Ontario experienced a rare phenomenon during last night’s winter storm, with residents witnessing lightning and thunder along with heavy snow and high winds.
Up to 30 centimetres of snow fell on southern Ontario in under 16 hours, resulting in power outages and dangerous driving conditions.
The thundersnow, a rare event in which an air mass becomes so unstable that it turns violent, lit up the night sky.
Residents were urged to remain in doors and not travel as visibility was next to none.
Cars drive during a snow storm in Toronto on Friday, March 3, 2023. THE CANADIAN PRESS/Arlyn McAdorey
A senior climatologist for Environment Canada said Saturday that “almost a half a winter’s worth of snow” has dropped in the last 10 days.

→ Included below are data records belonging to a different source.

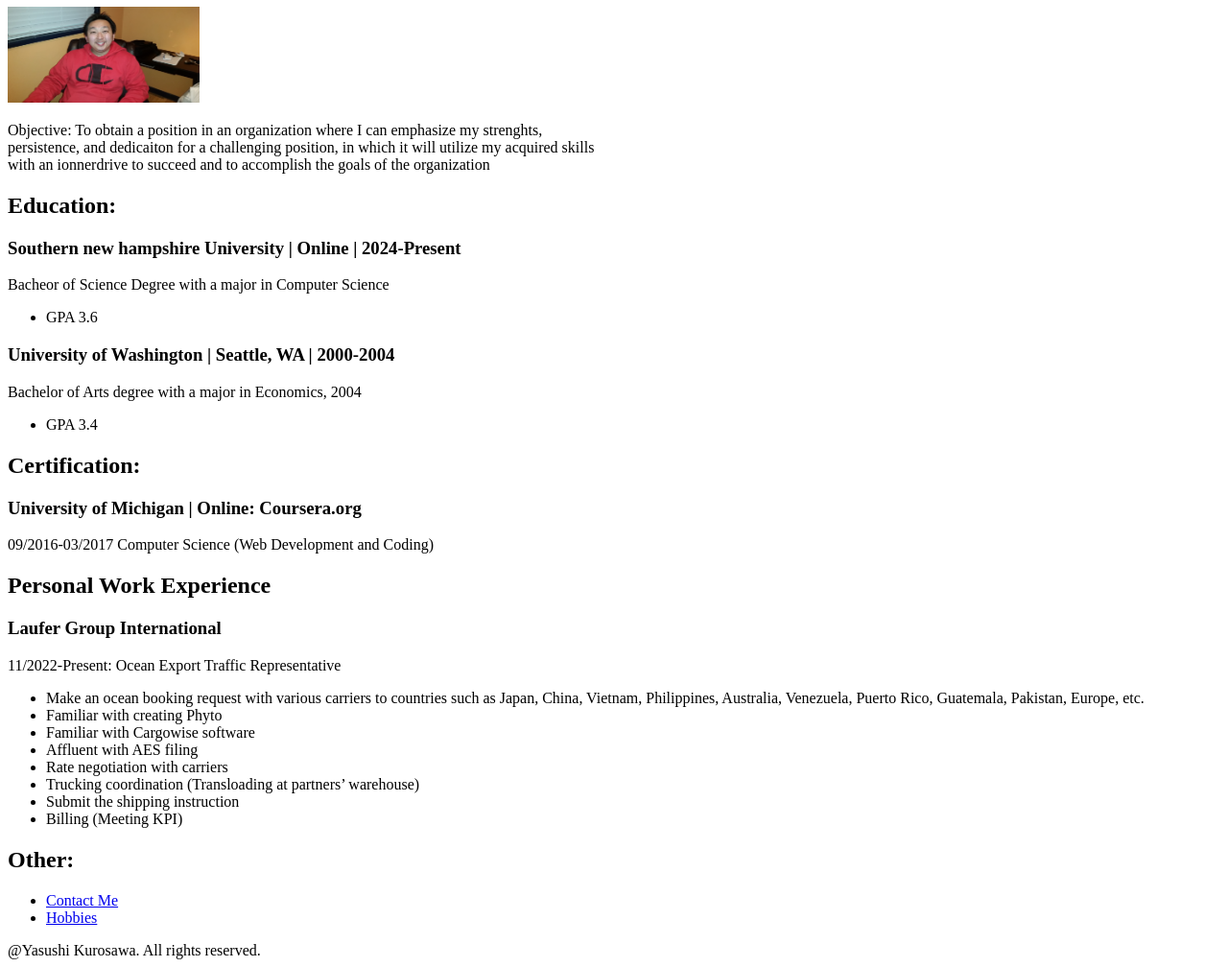
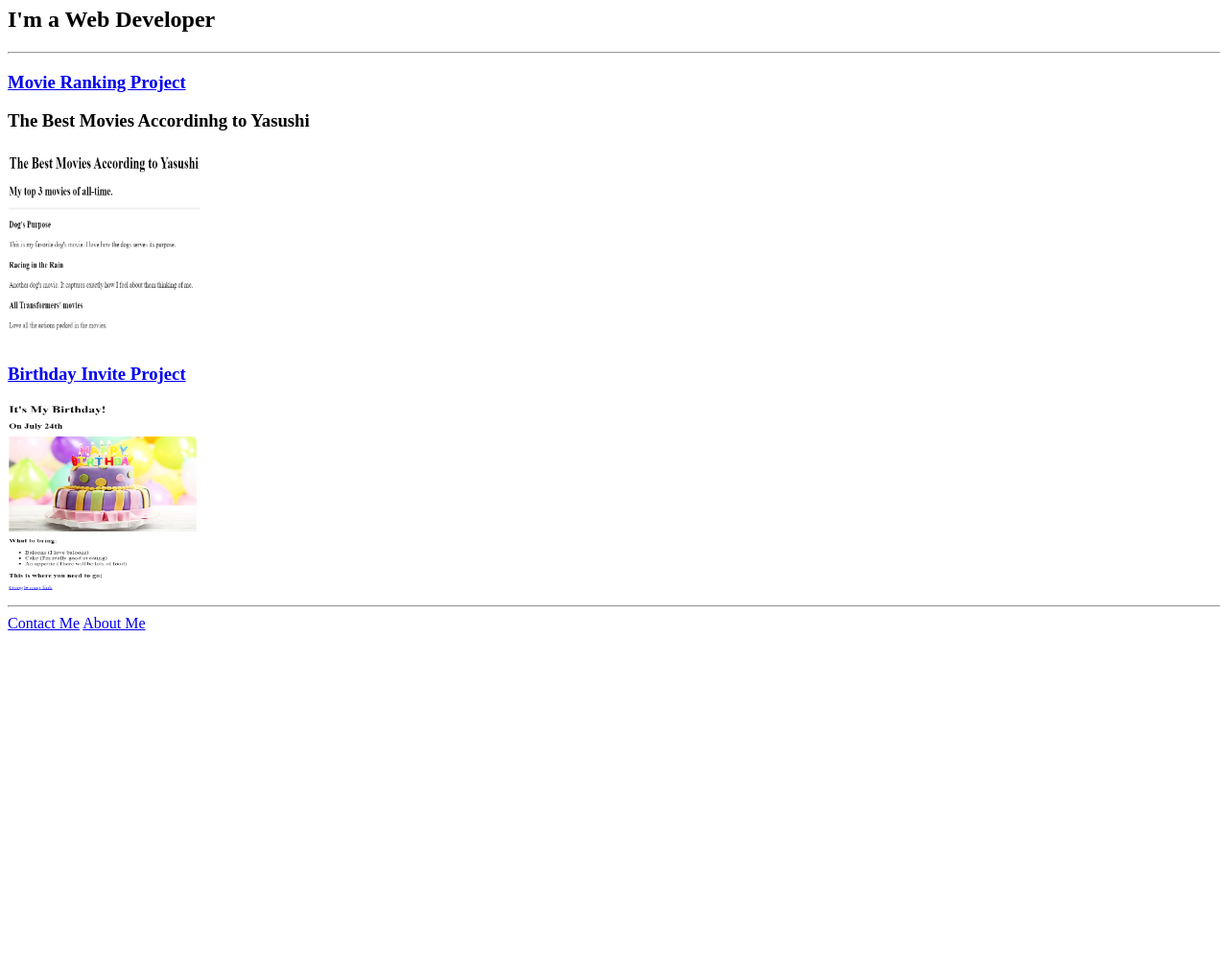
Before and after one commit to FealessLeaderYoshi/html.portfolio, a plain HTML site: page index.html in a window 1280 px wide. Shown: the part 73-1081 px from the top of the page at 96% size. After the commit the page ends 800 px from the top, so only its background shows below. Drawn offline with Linux system fonts and the light colour scheme.

Commit message:
Add files via upload

```diff
--- a/index.html
+++ b/index.html
@@ -1,54 +1,44 @@
+<!-- TODO 1: Create the HTML Boilerplate -->
+
+<!-- TODO 2: Add Your previous projects' HTML into the public folder -->
+
+<!-- TODO 3: Take screenshots of your project previews and add the images to the images folder -->
+
+<!-- TODO 4: Add titles/subtitles etc. -->
+
+<!-- TODO 5: Add a link to the project pages -->
+
+<!-- TODO 6: Add images to show the project previews
+HINT for TODO 6: You can use the height attribute set to 200 to make the image smaller:
+https://developer.mozilla.org/en-US/docs/Web/HTML/Element/img#attr-height -->
+
+<!-- TODO 7: Add the Contact Me and About Me page links -->
+
 <!DOCTYPE html>
 <html lang="en">
+
 <head>
-    <meta charset="UTF-8">
-    <meta name="viewport" content="width=device-width, initial-scale=1.0">
-    <title>My Resume</title>
+  <meta charset="UTF-8">
+  <title>Yasushi's Portfolio</title>
 </head>
+
 <body>
-    <h1>Yasushi Kurosawa</h1>
-    <img src="./image/20150218_231251.jpg" alt="Prfile Photo" height="100" width="200">
+    <h1>Yasushi Kurosawa's Portofolio</h1>
+    <h2>I'm a Web Developer</h2>
 
-    <p>
-        Objective: To obtain a position in an organization where I can emphasize my strenghts, <br>
-        persistence, and dedicaiton for a challenging position, in which it will utilize my acquired skills <br>
-        with an ionnerdrive to succeed and to accomplish the goals of the organization <br>
-    </p>
+    <hr>
 
-    <h2>Education:</h2>
-    <h3>Southern new hampshire University | Online | 2024-Present</h3>
-    <p>Bacheor of Science Degree with a major in Computer Science</p>
-        <ul>
-            <li>GPA 3.6</li>
-        </ul>
-    <h3>University of Washington | Seattle, WA | 2000-2004</h3>
-    <p> Bachelor of Arts degree with a major in Economics, 2004</p>
-        <ul>
-            <li>GPA 3.4</li>
-        </ul>
+    <h3><a href="./public/movie-ranking.html">Movie Ranking Project</a></h3>
+    <h3>The Best Movies Accordinhg to Yasushi</h3>
+    <img src="./assets/images/Movie-Ranking.png" alt="Yasushi's Top 3 Movie Ranking" height="200" width="200">
 
-    <h2>Certification:</h2>
-    <h3>University of Michigan | Online: Coursera.org</h3>
-    <p>09/2016-03/2017 Computer Science (Web Development and Coding)</p>
+    <h3><a href="./public/birthday-invite.html">Birthday Invite Project</a></h3>
+    <img src="./assets/images/Birthday-Invite.png" alt="Birthday Invite Projecct" height="200" width="200">
 
-    <h2>Personal Work Experience</h2>
-    <h3>Laufer Group International</h3>
-    <p>11/2022-Present:  Ocean Export Traffic Representative</p>
-        <ul>
-            <li>Make an ocean booking request with various carriers to countries such as Japan, China, Vietnam, Philippines, Australia, Venezuela, Puerto Rico, Guatemala, Pakistan, Europe, etc.</li>
-            <li>Familiar with creating Phyto</li>
-            <li>Familiar with Cargowise software</li>
-            <li>Affluent with AES filing</li>
-            <li>Rate negotiation with carriers</li>
-            <li>Trucking coordination (Transloading at partners’ warehouse)</li>
-            <li>Submit the shipping instruction</li>
-            <li>Billing (Meeting KPI)</li>
-        </ul>
-    <h2>Other:</h2>
-    <ul>
-        <li><a href="./public/contact me.html">Contact Me</a></li>
-        <li><a href="./public/hobbies.html">Hobbies</a></li>
-    </ul>
-    <footer>@Yasushi Kurosawa.  All rights reserved.</footer>
+    <hr>
+
+    <a href="./public/contact.html">Contact Me</a>
+    <a href="./public/about.html">About Me</a>
 </body>
+
 </html>
```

“Since Feb. 22 we’ve had about 50 centimeters of snow,” Dave Phillips said.
A man shovels snow after a fierce winter storm brought heavy snow, strong winds and even thunder and lightning to most of southern Ontario, Toronto, Ont., Saturday, March 4, 2023. THE CANADIAN PRESS/Tammy Hoy
The City of Toronto, meanwhile, declared a “major snowstorm condition” on Saturday, saying that on Monday drivers won’t be allowed to park on certain streets to allow for snow removal.
Workers clear snow from Toronto City Hall during a snow storm in Toronto, Saturday, March 4, 2023. Environment Canada has issued a winter storm warning for much of southern Ontario. THE CANADIAN PRESS/Arlyn McAdorey
Residents spent much of Saturday morning digging their vehicles out.
A person uses a snowblower to clear snow in the Sandy Hill neighbourhood of Ottawa, Saturday, March 4, 2023. THE CANADIAN PRESS/Spencer Colby
The flurries finally tapered off as mid-Saturday morning. However, Environment Canada says this may not be the last snowfall for the province.
Ossington Avenue is seen after a snow storm in Toronto, Saturday, March 4, 2023. THE CANADIAN PRESS/Arlyn McAdorey
There is a 40 per cent chance of flurries on Sunday, despite temperatures reaching a high of 7 C.
Leave a Reply